Israel and the Philippines Expand Agri Program, Eye BPO/IT Cooperation
Israeli Ambassador to the Philippines, Ephraim Ben Matityau, and Finance Secretary Carlos Dominguez III met recently to discuss the two countries’ investment plans and opportunities. Among the topics they touched on was the expansion of the scholarship program for the benefit of the agriculture sector.
The Philippines will continue to send annually 500 college students to Tel Aviv, Israel under the latter’s expanded agricultural scholarship program with the Commission on Higher Education (CHEd). The move is on top of other bilateral agreements the two countries forged recently to help develop particular sectors and guide Filipinos into becoming “leaders of change”.
Expanded Agricultural Scholarship Program
The new batch of students in the program will come from 29 agriculture schools outside Metro Manila and will fly to Tel Aviv to learn more about agro-technology advancements and techniques.
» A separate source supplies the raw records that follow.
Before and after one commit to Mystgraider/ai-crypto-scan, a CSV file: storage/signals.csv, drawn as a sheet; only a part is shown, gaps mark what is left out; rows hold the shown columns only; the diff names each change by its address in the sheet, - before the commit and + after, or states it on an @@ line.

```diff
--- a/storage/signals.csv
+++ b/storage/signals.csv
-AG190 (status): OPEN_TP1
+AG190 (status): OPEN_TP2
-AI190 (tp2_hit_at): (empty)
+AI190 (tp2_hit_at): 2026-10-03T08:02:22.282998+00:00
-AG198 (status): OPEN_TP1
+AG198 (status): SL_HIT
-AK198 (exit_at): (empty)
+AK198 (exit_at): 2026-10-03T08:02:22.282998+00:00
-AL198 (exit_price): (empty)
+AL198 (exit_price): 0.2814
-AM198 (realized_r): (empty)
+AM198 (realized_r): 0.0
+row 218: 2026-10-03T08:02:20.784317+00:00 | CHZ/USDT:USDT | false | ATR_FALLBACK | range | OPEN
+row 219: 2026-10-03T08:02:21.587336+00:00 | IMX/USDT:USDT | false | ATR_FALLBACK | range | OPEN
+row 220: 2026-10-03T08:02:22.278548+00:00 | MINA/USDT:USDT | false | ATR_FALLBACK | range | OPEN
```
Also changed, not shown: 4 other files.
The months-long program will give individuals an opportunity to work in modern Israel farms and participate in such activities as mushroom cultivation, pollination, and operations in their citrus, dairy and poultry industries. Farming experts will train them to use some of Israel’s technological innovations, such as drip irrigation, which made its agriculture sector a profitable one despite the inadequate water supply.
The exchange program stemmed from Israel’s focus on supporting the development of the country’s agriculture sector. The two nations’ technical cooperation in the industry began in 1964.
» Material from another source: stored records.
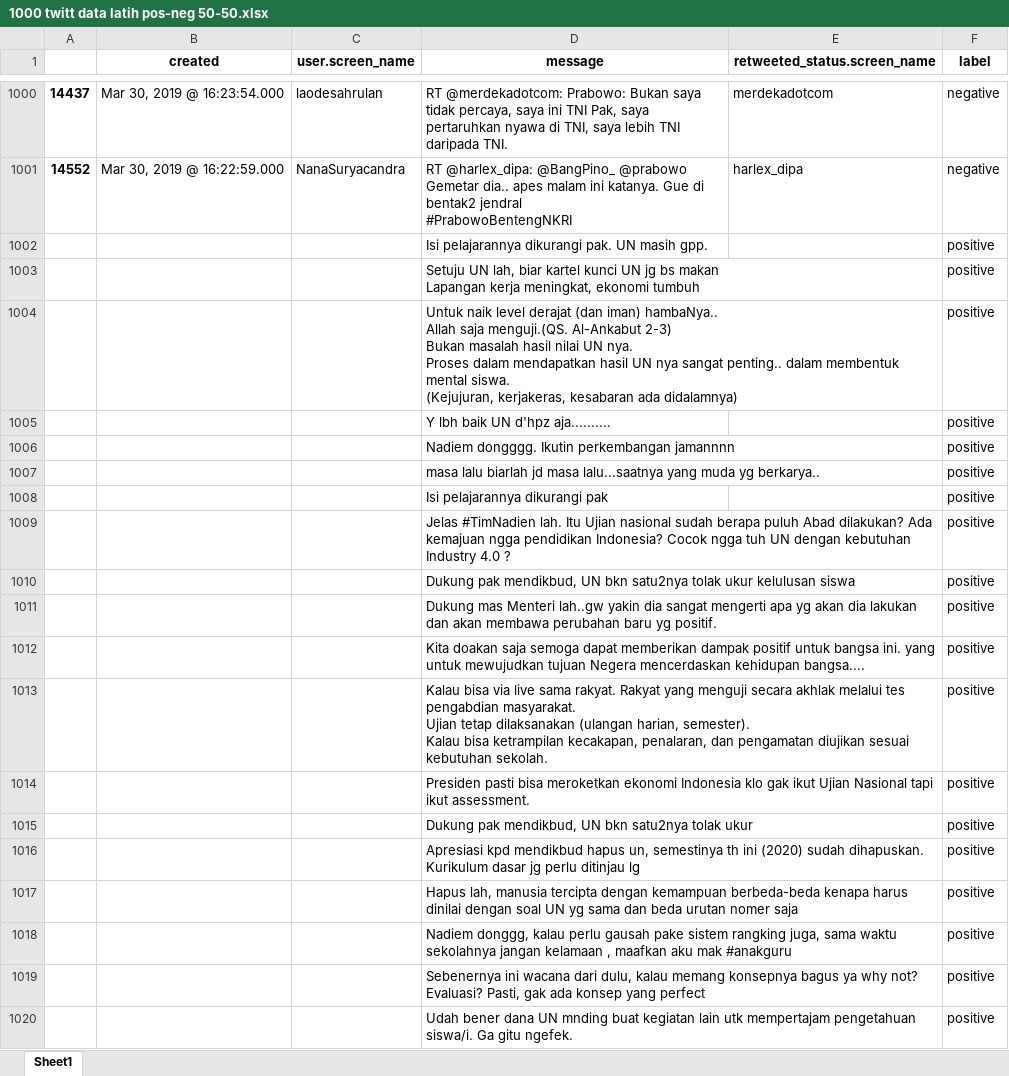
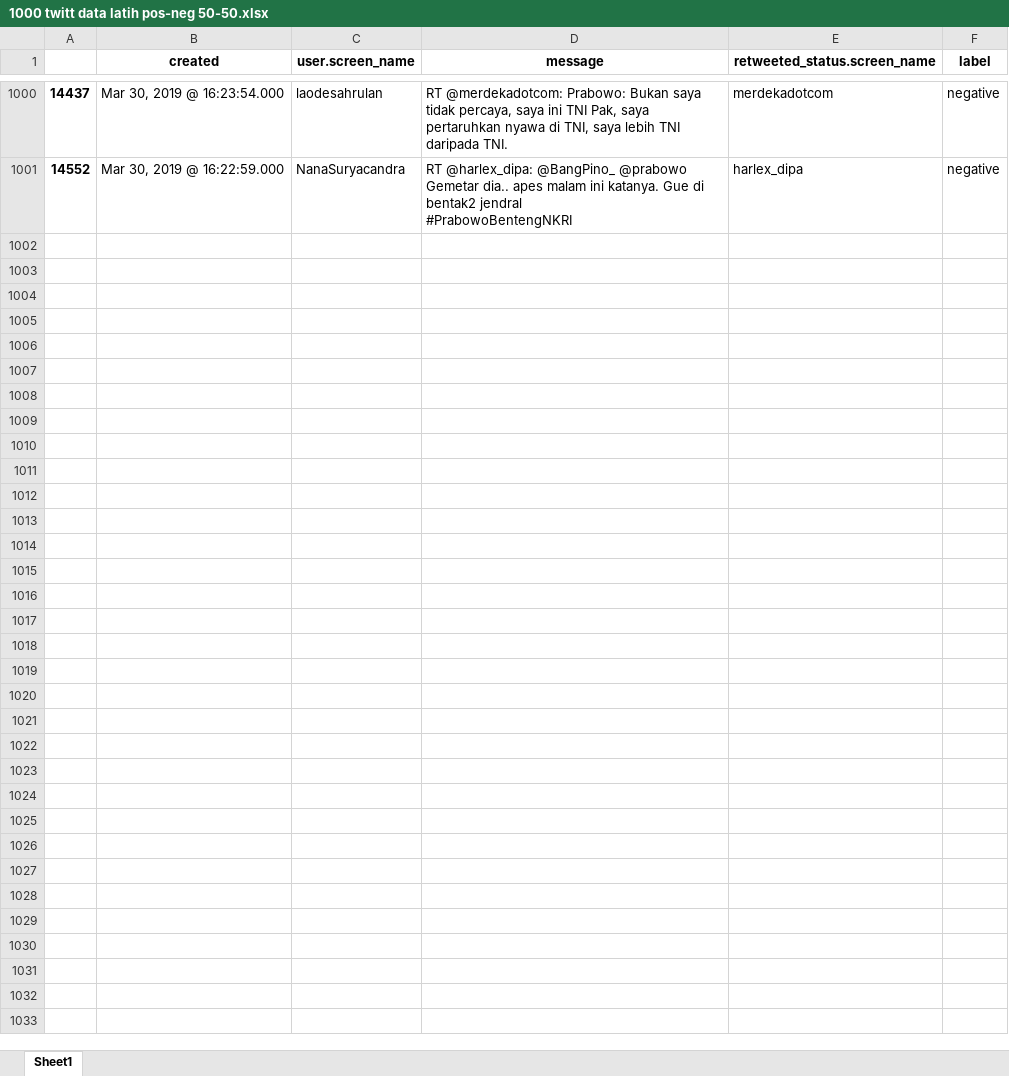
Before and after one commit to rizkibii/Sentiment_merdeka_belajar, an Excel workbook: data/1000 twitt data latih pos-neg 50-50.xlsx, sheet Sheet1, drawn as a sheet; only a part is shown, gaps mark what is left out; values as stored, in another font and other column widths than the file's, no borders; ↵ is a line break in a cell; the diff covers the shown part only; the diff names each change by its address in the sheet, - before the commit and + after, or states it on an @@ line.

```diff
--- a/data/1000 twitt data latih pos-neg 50-50.xlsx (sheet Sheet1)
+++ b/data/1000 twitt data latih pos-neg 50-50.xlsx (sheet Sheet1)
-row 1002:  |  |  | Isi pelajarannya dikurangi pak. UN masih gpp. |  | positive
-row 1003:  |  |  | Setuju UN lah, biar kartel kunci UN jg bs makan ↵ Lapangan kerja meningkat, ekonomi tumbuh |  | positive
-row 1004:  |  |  | Untuk naik level derajat (dan iman) hambaNya.. ↵ Allah saja menguji.(QS. Al-Ankabut 2-3) ↵ Bukan masalah hasil nilai UN nya. ↵ Proses dalam mendapatkan hasil UN nya sangat penting.. dalam membentuk mental siswa. ↵ (Kejujuran, kerjakeras, kesabaran ada didalamnya) |  | positive
-row 1005:  |  |  | Y lbh baik UN d'hpz aja.......... |  | positive
-row 1006:  |  |  | Nadiem dongggg. Ikutin perkembangan jamannnn |  | positive
-row 1007:  |  |  | masa lalu biarlah jd masa lalu...saatnya yang muda yg berkarya.. |  | positive
-row 1008:  |  |  | Isi pelajarannya dikurangi pak |  | positive
-row 1009:  |  |  | Jelas #TimNadien lah. Itu Ujian nasional sudah berapa puluh Abad dilakukan? Ada kemajuan ngga pendidikan Indonesia? Cocok ngga tuh UN dengan kebutuhan Industry 4.0 ? |  | positive
-row 1010:  |  |  | Dukung pak mendikbud, UN bkn satu2nya tolak ukur kelulusan siswa |  | positive
-row 1011:  |  |  | Dukung mas Menteri lah..gw yakin dia sangat mengerti apa yg akan dia lakukan dan akan membawa perubahan baru yg positif. |  | positive
-row 1012:  |  |  | Kita doakan saja semoga dapat memberikan dampak positif untuk bangsa ini. yang untuk mewujudkan tujuan Negera mencerdaskan kehidupan bangsa.... |  | positive
-row 1013:  |  |  | Kalau bisa via live sama rakyat. Rakyat yang menguji secara akhlak melalui tes pengabdian masyarakat. ↵ Ujian tetap dilaksanakan (ulangan harian, semester). ↵ Kalau bisa ketrampilan kecakapan, penalaran, dan pengamatan diujikan sesuai kebutuhan sekolah. |  | positive
-row 1014:  |  |  | Presiden pasti bisa meroketkan ekonomi Indonesia klo gak ikut Ujian Nasional tapi ikut assessment. |  | positive
-row 1015:  |  |  | Dukung pak mendikbud, UN bkn satu2nya tolak ukur |  | positive
-row 1016:  |  |  | Apresiasi kpd mendikbud hapus un, semestinya th ini (2020) sudah dihapuskan. Kurikulum dasar jg perlu ditinjau lg |  | positive
-row 1017:  |  |  | Hapus lah, manusia tercipta dengan kemampuan berbeda-beda kenapa harus dinilai dengan soal UN yg sama dan beda urutan nomer saja |  | positive
-row 1018:  |  |  | Nadiem donggg, kalau perlu gausah pake sistem rangking juga, sama waktu sekolahnya jangan kelamaan , maafkan aku mak #anakguru |  | positive
-row 1019:  |  |  | Sebenernya ini wacana dari dulu, kalau memang konsepnya bagus ya why not? Evaluasi? Pasti, gak ada konsep yang perfect |  | positive
-row 1020:  |  |  | Udah bener dana UN mnding buat kegiatan lain utk mempertajam pengetahuan siswa/i. Ga gitu ngefek. |  | positive
```
Also changed, not shown: 281 removed rows elsewhere in this sheet, N=1/MNB/data/tweet_bersih_100.xlsx, N=1/NBC/data/tweet_bersih_100.xlsx, 12 other files.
Eyeing Investments in the BPO/IT Sector
Ambassador Matityau and Secretary Dominguez’s discourse included the possibility of Israeli companies investing in the local BPO and IT sectors. These two industries are boosting the country’s economy despite global uncertainties brought by the rising protectionism in the US and the UK’s exit from the European Union. The Bangko Sentral ng Pilipinas (BSP), the Philippines’ central bank, shares that confidence in the country’s domestic economy, on top of its stable macroeconomic fundamentals and growth potential, buoys the continuous influx of foreign investors to the country.
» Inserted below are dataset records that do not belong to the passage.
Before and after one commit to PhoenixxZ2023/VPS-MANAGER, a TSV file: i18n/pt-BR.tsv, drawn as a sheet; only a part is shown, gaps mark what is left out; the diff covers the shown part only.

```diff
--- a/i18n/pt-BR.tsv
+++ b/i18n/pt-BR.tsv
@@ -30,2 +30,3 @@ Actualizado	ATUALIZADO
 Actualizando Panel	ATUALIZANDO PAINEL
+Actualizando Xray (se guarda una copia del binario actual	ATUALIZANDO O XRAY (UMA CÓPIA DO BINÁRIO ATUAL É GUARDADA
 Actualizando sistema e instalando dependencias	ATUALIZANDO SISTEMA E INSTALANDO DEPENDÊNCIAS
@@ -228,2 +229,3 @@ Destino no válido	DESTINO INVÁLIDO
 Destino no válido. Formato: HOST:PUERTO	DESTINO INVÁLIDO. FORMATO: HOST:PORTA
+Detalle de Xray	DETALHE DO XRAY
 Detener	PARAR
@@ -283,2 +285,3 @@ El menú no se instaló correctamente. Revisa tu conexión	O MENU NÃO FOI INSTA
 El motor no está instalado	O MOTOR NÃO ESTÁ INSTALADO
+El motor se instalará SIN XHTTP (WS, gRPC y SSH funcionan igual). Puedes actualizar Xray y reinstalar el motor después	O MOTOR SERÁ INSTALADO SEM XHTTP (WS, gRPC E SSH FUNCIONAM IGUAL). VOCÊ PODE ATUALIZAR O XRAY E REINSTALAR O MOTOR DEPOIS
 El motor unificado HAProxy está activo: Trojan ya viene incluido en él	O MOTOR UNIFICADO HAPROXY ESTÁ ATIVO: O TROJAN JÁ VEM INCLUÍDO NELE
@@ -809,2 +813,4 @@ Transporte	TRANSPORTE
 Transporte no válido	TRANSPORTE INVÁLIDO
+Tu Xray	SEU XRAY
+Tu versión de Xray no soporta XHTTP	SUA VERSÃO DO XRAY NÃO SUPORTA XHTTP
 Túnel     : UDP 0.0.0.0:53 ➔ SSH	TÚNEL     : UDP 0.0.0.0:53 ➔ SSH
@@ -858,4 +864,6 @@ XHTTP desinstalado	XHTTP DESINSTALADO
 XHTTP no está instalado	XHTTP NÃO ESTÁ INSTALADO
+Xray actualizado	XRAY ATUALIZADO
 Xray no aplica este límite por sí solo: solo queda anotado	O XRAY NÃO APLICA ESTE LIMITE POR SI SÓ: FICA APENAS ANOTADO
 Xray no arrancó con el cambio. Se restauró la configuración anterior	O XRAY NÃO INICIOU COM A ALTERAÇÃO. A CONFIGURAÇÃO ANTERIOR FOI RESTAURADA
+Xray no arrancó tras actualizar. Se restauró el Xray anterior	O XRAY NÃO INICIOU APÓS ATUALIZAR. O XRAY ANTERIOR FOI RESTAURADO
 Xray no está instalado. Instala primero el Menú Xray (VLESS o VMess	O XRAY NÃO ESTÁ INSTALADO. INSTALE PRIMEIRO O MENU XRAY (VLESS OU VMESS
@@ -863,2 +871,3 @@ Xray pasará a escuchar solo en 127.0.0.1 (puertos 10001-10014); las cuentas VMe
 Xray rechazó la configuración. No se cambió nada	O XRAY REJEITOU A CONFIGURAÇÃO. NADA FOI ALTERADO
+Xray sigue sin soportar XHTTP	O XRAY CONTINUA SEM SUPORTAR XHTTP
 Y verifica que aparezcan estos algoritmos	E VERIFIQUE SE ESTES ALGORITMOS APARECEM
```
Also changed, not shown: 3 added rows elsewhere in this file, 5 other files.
Apart from this, the two nations have also forged other bilateral agreements, including a Memorandum of Understanding on Scientific and Technological Cooperation, an Agreement on Mutual Assistance in Customs Matters, and a cooperation agreement on Telecommunications.
With all of this, Secretary Dominguez expressed his gratitude to Ambassador Matityau for Israel’s assistance to the Philippines, stating, “We will certainly support all your efforts, Mr. Ambassador. I’m sure at one point or another this will come before us when financing is required, or when projects are required to have the approval of the ICC, of which I am the chairman. ICC is the Investment Coordinating Committee. So you have our support 100 percent.”